Tony Wheeler set up the world’s largest travel publisher in 1973 with his wife Maureen before selling it to BBC Worldwide in 2012. At this year’s Ubud Writers’ Readers Festival (UWRF), Caranissa Djatmiko sits down with the 69-year-old man to find out what it really means to travel in the digital era.
The digital revolution has made quite an impact in the travel industry. But co-founder of Lonely Planet Tony Wheeler thinks that it has not really reoriented the way people adventure these days. During the UWRF, I had the chance to sit down with Wheeler to discover what it really means to travel to a new place. But rather than focusing on the debate on whether or not Facebook and travel blogs have revolutionized the way we experience adventures, he chose to reflect on a number of reasons why people decide to embark on a new journey to begin with.
Wheeler finds that most of his travel memories are not entirely supported by technology. Instead, for him it was the moments and mental experiences created from visiting new places that truly counted. According to him, this was all possible long before the digital era began.
What motivates you to travel?
Very often it is something about the place which just fascinates you. I mean the wackiest place I went to this year was Chernobyl and it’s like this ghost town beside the nuclear reactor. It’s quite safe now. You’re not going to get radiation poisoning going there. You know, it was one of those things that brought the Soviet Union down. It was this sort of tale of craziness and mistakes, which started as an individual mistake on the day, but later turned into a big mistake in the Soviet Union.
And then another place I’ve been to this year was the Panama Canal. It’s an interesting time to be there and then I managed to go there just when the Panama Papers scandal broke. So then there was another element to being there that made it interesting. But then I didn’t realize how it’s sort of the narrowest point between North and South America, that’s why they built the canal there. It is a meeting point, so you get all these amazing birds. I spent a day with a birdwatcher and he was pointing out, ‘Well that one’s come down south from North America, that one’s come up north from South America,’ and suddenly there was this whole other perspective to it.
It’s just that one thing that inspires the visitors. And I think that sometimes you see a photograph in a book and you go to a museum and you see something, then you think: I want to go there, I want to experience that. That one little spark, that’s the interest.
It’s interesting how the panel discussed a lot about whether or not technology dictates your travel experiences. But do you think technology is the most important part in creating memories?
You know kretek cigarettes are from Indonesia? You can be anywhere in the world but once you smell that, you immediately think Indonesia. I was at this conference in Germany and for several days I’d be walking along and suddenly something hit my mind about Indonesia or Bali. And I started to think: Why am I thinking about Bali. There turned out to be an Indonesian stand nearby and these people were smoking kretek (these were the days when people could smoke indoors). My mind thought of Indonesia before I even realized what the connection was. It’s strange, smells are very much that way. They do take you to a place that other things [like technology] don’t.

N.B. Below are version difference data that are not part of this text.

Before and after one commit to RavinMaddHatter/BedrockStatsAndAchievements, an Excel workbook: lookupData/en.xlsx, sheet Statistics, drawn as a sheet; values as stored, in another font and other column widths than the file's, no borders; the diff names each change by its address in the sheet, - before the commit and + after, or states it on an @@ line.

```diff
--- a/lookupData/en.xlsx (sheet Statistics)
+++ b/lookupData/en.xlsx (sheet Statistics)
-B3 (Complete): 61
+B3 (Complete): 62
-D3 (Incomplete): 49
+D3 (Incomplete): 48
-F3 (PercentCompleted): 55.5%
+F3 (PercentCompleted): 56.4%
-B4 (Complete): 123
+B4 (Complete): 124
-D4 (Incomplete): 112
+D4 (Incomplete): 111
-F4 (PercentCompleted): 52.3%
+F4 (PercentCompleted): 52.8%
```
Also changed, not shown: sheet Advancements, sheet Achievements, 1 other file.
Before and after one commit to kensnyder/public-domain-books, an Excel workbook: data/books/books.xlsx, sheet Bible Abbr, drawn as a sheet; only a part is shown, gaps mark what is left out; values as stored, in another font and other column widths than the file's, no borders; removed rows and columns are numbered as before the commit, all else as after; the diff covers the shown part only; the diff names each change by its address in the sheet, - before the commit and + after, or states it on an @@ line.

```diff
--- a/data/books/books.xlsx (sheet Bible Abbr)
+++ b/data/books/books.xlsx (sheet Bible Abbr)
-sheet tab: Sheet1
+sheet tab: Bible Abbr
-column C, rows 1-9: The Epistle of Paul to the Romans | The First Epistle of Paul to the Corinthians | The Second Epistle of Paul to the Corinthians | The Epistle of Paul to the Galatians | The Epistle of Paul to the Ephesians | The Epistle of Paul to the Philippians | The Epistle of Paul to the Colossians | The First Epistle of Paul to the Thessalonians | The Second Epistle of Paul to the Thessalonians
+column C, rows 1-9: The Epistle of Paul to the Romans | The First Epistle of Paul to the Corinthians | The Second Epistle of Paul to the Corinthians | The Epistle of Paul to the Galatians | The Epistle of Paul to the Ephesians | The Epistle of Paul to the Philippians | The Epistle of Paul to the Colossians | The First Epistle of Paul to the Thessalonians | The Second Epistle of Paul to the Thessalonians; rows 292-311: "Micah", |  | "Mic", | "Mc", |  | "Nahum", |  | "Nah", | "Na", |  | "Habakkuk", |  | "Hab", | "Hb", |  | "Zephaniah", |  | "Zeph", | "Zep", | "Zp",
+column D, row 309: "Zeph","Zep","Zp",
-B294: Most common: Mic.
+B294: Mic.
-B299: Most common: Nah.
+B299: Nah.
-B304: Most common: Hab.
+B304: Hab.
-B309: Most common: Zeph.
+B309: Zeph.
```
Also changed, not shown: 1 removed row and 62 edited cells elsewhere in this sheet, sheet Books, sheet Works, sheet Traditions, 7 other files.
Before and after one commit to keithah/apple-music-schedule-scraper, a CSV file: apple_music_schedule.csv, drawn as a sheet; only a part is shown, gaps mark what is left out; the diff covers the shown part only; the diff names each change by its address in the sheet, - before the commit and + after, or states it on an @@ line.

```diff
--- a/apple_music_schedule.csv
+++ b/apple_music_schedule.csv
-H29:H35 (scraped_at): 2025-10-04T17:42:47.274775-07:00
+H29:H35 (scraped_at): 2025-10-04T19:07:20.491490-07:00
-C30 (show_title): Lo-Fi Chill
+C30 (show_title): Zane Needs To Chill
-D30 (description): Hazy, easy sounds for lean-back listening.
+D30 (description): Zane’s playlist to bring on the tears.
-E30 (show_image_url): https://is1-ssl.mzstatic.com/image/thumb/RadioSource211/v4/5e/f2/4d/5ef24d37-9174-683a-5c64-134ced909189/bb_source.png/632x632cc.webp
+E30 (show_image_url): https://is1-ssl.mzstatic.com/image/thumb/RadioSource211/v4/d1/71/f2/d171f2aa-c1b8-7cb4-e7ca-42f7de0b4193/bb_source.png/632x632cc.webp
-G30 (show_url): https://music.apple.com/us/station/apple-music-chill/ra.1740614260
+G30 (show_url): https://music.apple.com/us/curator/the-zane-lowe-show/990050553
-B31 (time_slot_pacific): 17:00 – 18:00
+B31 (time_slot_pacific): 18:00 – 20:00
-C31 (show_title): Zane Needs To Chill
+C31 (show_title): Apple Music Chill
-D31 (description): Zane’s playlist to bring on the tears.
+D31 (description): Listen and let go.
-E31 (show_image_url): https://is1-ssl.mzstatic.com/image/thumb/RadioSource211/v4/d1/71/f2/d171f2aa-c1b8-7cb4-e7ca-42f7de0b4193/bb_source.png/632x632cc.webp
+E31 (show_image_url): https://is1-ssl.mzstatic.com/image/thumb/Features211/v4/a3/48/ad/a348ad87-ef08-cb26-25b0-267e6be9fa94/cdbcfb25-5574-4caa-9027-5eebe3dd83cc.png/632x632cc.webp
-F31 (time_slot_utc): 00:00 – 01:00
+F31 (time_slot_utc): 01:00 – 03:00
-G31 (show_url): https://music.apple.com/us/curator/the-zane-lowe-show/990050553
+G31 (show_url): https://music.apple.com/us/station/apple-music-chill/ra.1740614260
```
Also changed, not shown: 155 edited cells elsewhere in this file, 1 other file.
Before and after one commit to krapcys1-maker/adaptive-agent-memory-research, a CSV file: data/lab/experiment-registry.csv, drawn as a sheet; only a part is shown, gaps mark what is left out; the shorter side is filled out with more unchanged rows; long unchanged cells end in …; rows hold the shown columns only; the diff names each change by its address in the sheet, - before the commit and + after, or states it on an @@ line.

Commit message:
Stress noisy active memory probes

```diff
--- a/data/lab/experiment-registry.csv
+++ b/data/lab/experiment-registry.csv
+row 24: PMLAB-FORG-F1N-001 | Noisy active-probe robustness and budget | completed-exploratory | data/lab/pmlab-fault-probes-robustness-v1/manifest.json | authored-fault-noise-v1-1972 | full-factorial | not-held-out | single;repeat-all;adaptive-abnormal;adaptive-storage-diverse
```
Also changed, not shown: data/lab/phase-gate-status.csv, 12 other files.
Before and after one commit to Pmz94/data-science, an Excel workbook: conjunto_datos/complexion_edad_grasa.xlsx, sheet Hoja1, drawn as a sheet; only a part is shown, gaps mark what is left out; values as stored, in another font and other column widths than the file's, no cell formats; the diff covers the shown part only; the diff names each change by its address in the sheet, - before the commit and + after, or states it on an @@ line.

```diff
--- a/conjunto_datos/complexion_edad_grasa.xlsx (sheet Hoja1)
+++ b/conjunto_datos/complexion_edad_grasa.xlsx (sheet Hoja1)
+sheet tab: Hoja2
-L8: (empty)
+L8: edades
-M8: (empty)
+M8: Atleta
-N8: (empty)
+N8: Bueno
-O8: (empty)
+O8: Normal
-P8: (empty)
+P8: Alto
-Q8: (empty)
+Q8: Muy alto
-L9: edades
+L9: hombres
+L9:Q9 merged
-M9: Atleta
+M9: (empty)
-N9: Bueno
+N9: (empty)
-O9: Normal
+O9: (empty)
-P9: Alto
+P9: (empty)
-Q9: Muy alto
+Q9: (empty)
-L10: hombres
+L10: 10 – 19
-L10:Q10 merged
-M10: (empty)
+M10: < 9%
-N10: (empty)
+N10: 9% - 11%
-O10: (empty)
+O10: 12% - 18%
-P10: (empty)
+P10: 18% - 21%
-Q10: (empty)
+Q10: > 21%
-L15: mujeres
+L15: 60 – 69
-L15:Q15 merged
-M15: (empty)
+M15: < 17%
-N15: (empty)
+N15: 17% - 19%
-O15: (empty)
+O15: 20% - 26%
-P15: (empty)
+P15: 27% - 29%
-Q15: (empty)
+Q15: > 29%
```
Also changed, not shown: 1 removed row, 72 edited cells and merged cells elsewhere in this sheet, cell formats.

Regardless, technology somehow still contributes to the way we travel, right?
These places do get richer and bigger [with the help of tech as you travel] because they are not just a map. We touched on these things in all sorts of different ways. You spend some time there and find that they are indeed a much larger dimension [than they appear], which is good.
You are currently in the process of making books. Can you tell us a little bit about that?
I’m actually writing a book right now for the National Library of Australia about the islands there. I couldn’t believe how many islands Australia has when I started this. Australia has 8,000 islands and it’s unbelievable. This time it is not like writing a guidebook, a lot of it is just research and then I come back to the libraries because there are things you cannot find on Google. But I spent a lot of time working on Google too. It has really opened my eyes to lots of things and I really enjoyed it.
How often do you travel?
I have got two homes. I’ve got a home in England and I’ve got a home in Australia, so I travel in between these two. You know I could probably say I spend one third of the year in Australia, and one third of the year everywhere else.
What does being a traveller mean to you?
Once upon a time you used to say, ‘Oh I’m not a tourist, I’m a traveller’. There were these two different things. I think sometimes we do need to be travellers and we do need to be going outside of our comfort zones. And it’s a good thing. Sometimes you need to be surprised by things and other experiences that you wouldn’t have otherwise known.
How exactly do you define a tourist and a traveller?
In some ways you can say the days you wake up, and talk about this in this panel, but you don’t know where you’re going to be staying. You’re confident that you’re just going to find a place, wherever you might end up. And that’s a real travel experience, not knowing where you’re going to turn. You can be a tourist and not know where you’re going, but still have an attitude about, and interest in, what you experience. That makes you more of a traveller.
I don’t think it necessarily has anything to do with money. Particularly for young people, it is important to travel poor. Because travelling without money pushes you to walk more or take the local bus more. It gives you more experience. Sometimes you find people who go straight to the hostel because it is comfortable, but they end up only talking to the same people. So it isn’t necessarily being short of money that makes you more of a traveller, but it is a factor in the equation.
This transcript has been condensed and edited.
Featured Image via Wirasathya Darmaja